Ruby Schembri is a white 35-year old Maltese national who moved to Britain in 2004. She recently earned £750 by taking her employer, HSBC Bank, to court claiming race discrimination because she had overheard a private conversation between colleagues.
Watford Employment Tribunal found both Debbie Jones, a local bank manager, and HSBC guilty of racial discrimination after Ms Schembri claimed that she had overheard Ms Jones say “I hate foreigners” and “I am against immigration” in a conversation with Rosemary Johnstone, a colleague, in April 2005.
“Debbie asked Rosemary if she supported the Tory or Labour Party and bluntly stated ‘I am against immigration.’ My ears pricked up and then Debbie added ‘I hate foreigners.’ I was shocked and offended. Debbie made her statement with real conviction. I found Debbie's racist comment to be offensive and very hurtful. I left the room and was on the counter. I began to cry.”
Debbie Jones told the tribunal all she had said was that she would vote for Robert Kilroy-Silk of the United Kingdom Independence Party in the May 5, 2005 general election because he would get rid of immigrants. She denied using the word foreigners.
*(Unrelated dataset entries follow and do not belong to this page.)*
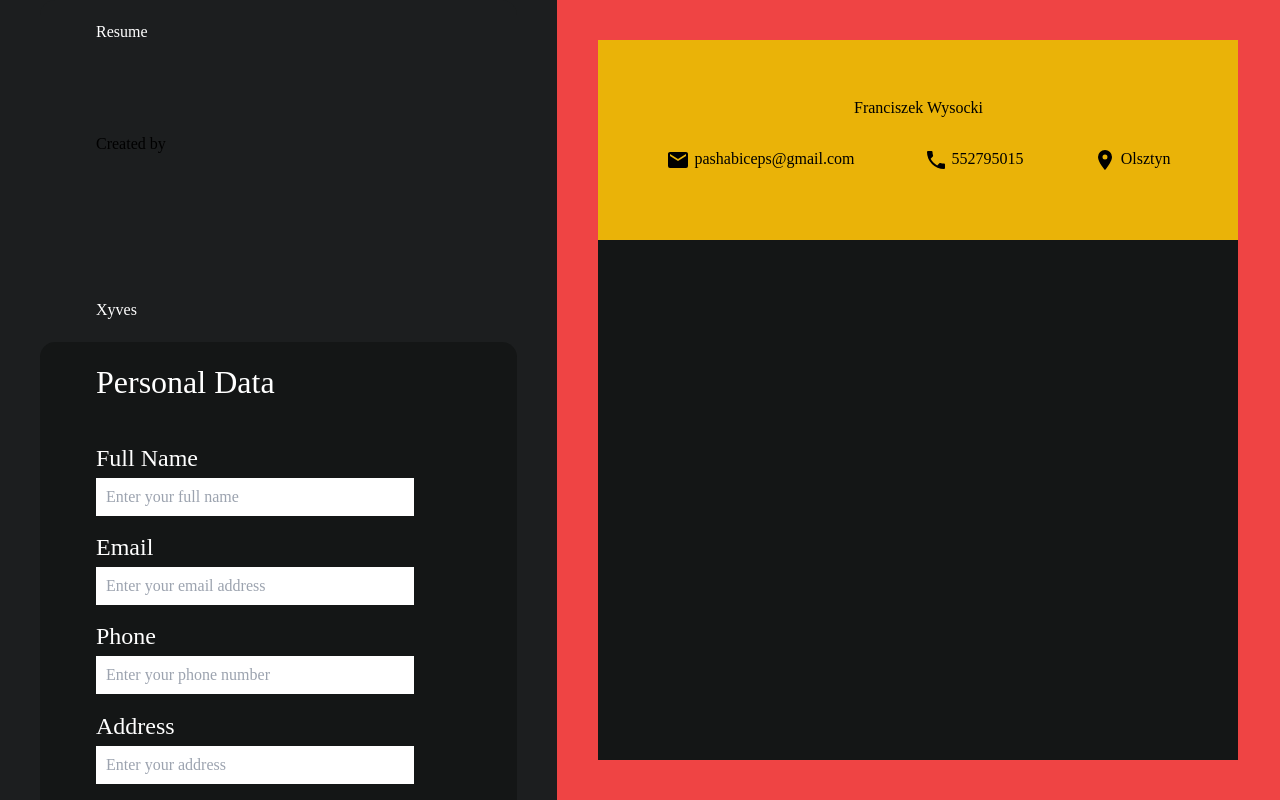
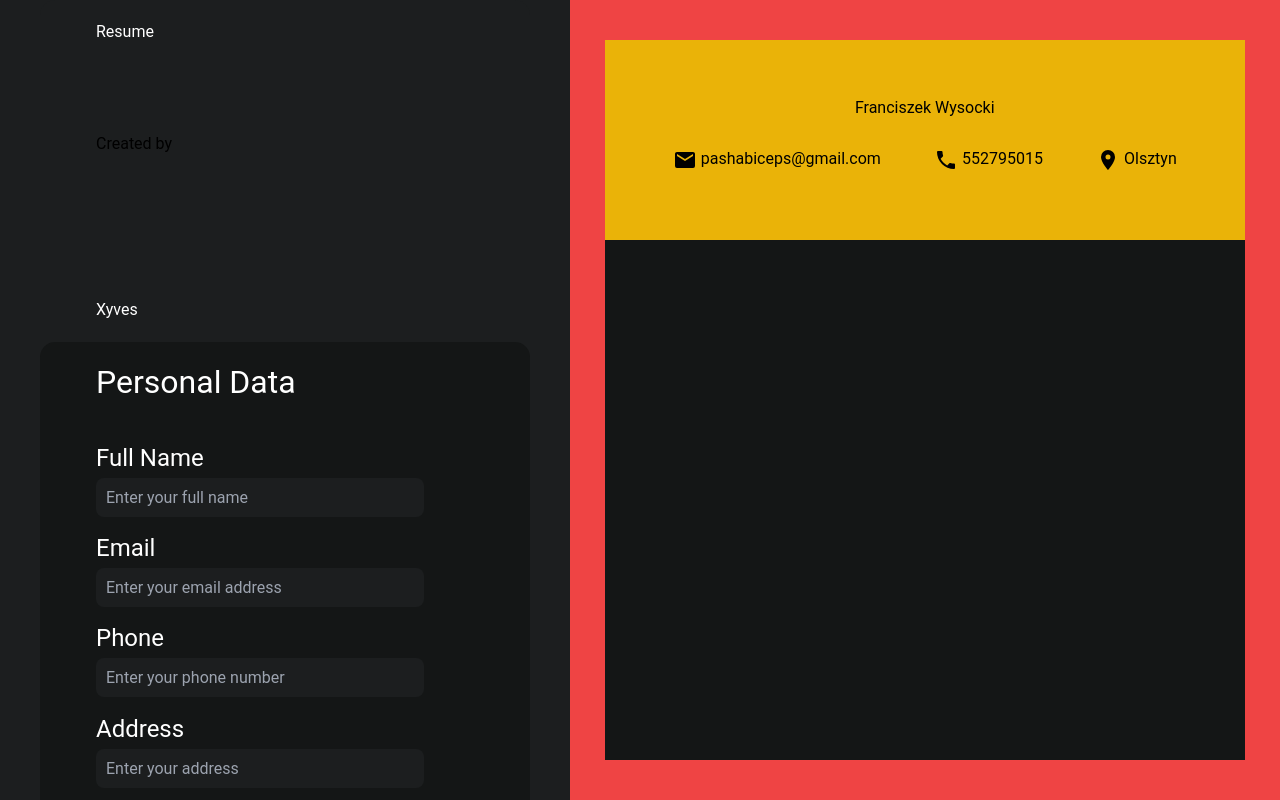
Before and after one commit to Xyves/CV-Creator, a React (Vite) app: page / in a window 1280 px wide. Shown: the top 800 px of the page. Built offline with nearby package versions, Linux system fonts and the light colour scheme.

Commit message:
Add new font-face

```diff
--- a/src/index.css
+++ b/src/index.css
@@ -1,3 +1,13 @@
+@font-face {
+  font-family: "Roboto", "Lato";
+  font-weight: 400;
+  src: url("../dist/assets/Fonts/Roboto/roboto-regular-webfont.woff2")
+    format("woff2") url("../dist/assets/Fonts/Lato/lato-regular-webfont.woff2")
+    format("woff2")
+    url("../dist/assets/Fonts/Roboto/roboto-regular-webfont.woff")
+    format("woff") url("../dist/assets/Fonts/Lato/lato-regular-webfont.woff")
+    format("woff");
+}
 @tailwind base;
 @tailwind components;
 @tailwind utilities;
@@ -103,6 +113,11 @@ nav,
 section {
   display: block;
 }
+:root {
+  min-width: 100vw;
+  min-height: 100%;
+  overflow-x: hidden;
+}
 body {
   line-height: 1;
 }
@@ -147,6 +162,7 @@ form li input {
 }
 body {
   background-color: var(--main-background);
+  font-family: "Roboto", "Lato", sans-serif;
 }
 .sidebar {
   background-color: var(--main-background);
@@ -182,3 +198,12 @@ section span {
   font-size: 2rem;
   cursor: pointer;
 }
+.resumeBottom {
+  background-color: var(--section-background);
+}
+input {
+  background-color: var(--main-background);
+  padding: 3rem;
+  border-radius: 8px;
+  color: white;
+}
```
Schembri told the tribunal that she had been upset by Jones’ comments and reported them to her employers. Despite HSBC describing Jones’ remarks as “unacceptable”, she was cleared internally of misconduct and was not disciplined by the bank. She remained at her post at HSBC’s branch in Barnet, North London, apart from a few days’ compulsory “race awareness training.”
However, the employment tribunal in Watford stated that it was reasonable to infer that Jones’ remark showed a “substantial dislike of foreigners.” It unanimously ruled that Jones and HSBC were both guilty of racial discrimination and ordered them to pay £750 compensation to Schembri. The latter, who now works for NatWest, another bank, reacted to the verdict with relief: “I feel vindicated.”
The case is one of the first to find that that a comment not made directly to another person can be construed as racism. Moreover, the court ruled that using the term “foreigners” is racist. The verdict also indicates that the mere fact of “disliking” foreigners constitutes a crime, even if one’s dislike is purely private and is not shown directly in one’s behaviour towards a foreigner.
During the row over the Muhammad cartoons some stated that censorship is a form of politeness because no-one is allowed to insult another person or his (religious) feelings. In contemporary Britain the mere harbouring of negative feelings is considered by some to be an insult to them. Consequently, as the British case shows, this makes it financially rewarding to become informers, reporting overheard conversations to the authorities. British citizens who wish to express their reservations about immigration better be careful and never talk in the presence of “foreigners” – including white Maltese citizens.
People who in the past would have pursued careers as Inquisition officials, as Gestapo or Stasi informers, or as interrogators in Lubyanka Prison, have new prospects. Thanks to the multicultural society they can snitch on colleagues and neighbours.